Are you an “Onesiphorus”? Perhaps you have been called to encourage one of God’s leaders? Has the Lord put a leader on your heart? Is there some internal God-given desire in you to be a blessing to a Christian leader? Start by praying for them and trust the Lord to show you how to provide the type of “no-strings-attached” encouragement they need.

Are you a “Paul”? Do you need an Onesiphorus in your life? Someone who really cares about you? Someone who will be there in your difficult days? Someone whom God has raised up to encourage, visit and pray for you? Ask the Lord to coordinate and knit that type of mutually beneficial relationship for you.


He Often Visited Paul…how nice. He was committed to being there for Paul – especially in his time of need. Paul was near the end of his life. He was a leader. He was alone.

Any leader will tell you that being at the “top” is wonderful, an honor, a privilege and lonely. Friends – like Onesiphorus – who reach out often, are a gift.


Were it not for Paul’s letter, we would never know that Onesiphorus had served Paul and the church. But the Lord knew and will reward him “on that day.” The essentials for a successful ministry have not changed: courageous enthusiasm, shameless suffering, and spiritual loyalty.


But we have a friend even greater than Onesiphorus. Jesus said, “I will be with you always, even unto the end of the ages.” So even if all forsake us, there is One who will never forsake us. The summary of Christ’s life, death, and resurrection is found in Romans 4:25: “He was delivered over to death for our sins and was raised to life for our justification.” If God is for us, who can be against us? Paul concludes Romans 8 by proclaiming that nothing in all creation is able to cut us off from the love of God that is in Christ Jesus our Lord. Therefore, I plead with you: If you are outside of Christ, if you have not trusted in Christ as your Lord and Savior, I pray that you will cry out to God today.


Prayer: Father, I am willing to be an Onesiphorus. Show me how to encourage Your leaders. Father, I need an Onesiphorus in my life. I ask You to send one to encourage me as I fulfill Your will. In Jesus’ Name. Amen.

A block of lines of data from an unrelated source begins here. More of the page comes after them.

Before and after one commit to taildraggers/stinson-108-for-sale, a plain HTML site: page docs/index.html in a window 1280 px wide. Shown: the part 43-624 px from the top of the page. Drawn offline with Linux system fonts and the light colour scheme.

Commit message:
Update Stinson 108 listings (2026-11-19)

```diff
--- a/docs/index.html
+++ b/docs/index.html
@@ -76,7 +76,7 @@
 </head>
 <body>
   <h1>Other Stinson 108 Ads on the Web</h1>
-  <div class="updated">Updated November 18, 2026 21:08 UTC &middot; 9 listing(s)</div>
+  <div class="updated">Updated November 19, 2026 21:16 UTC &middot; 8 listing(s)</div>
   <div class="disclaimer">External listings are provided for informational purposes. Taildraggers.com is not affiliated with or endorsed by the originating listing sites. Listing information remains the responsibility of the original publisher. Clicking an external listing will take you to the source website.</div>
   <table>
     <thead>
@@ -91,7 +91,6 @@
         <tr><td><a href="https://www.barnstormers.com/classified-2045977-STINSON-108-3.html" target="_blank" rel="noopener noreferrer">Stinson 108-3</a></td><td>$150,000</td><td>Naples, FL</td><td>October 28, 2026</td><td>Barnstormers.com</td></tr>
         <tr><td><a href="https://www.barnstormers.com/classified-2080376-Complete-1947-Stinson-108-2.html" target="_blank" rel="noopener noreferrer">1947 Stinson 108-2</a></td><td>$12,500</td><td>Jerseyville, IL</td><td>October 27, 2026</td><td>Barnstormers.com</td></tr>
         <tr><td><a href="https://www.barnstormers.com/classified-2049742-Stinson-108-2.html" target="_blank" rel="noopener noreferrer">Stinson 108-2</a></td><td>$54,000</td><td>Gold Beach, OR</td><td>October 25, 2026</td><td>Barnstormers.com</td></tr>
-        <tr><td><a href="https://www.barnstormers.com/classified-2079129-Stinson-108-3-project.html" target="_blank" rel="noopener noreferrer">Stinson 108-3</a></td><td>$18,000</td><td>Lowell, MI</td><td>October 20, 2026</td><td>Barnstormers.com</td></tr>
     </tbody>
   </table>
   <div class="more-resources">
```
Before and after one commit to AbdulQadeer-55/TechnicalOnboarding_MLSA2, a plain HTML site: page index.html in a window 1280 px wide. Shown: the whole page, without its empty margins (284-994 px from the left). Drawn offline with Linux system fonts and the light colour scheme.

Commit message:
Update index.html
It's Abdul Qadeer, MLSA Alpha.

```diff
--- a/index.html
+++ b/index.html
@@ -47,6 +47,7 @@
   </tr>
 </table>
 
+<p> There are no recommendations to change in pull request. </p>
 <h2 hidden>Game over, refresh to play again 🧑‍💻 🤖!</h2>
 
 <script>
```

Download Lesson

share to others

You May Also Like

Leave a Reply

Your email address will not be published. Required fields are marked *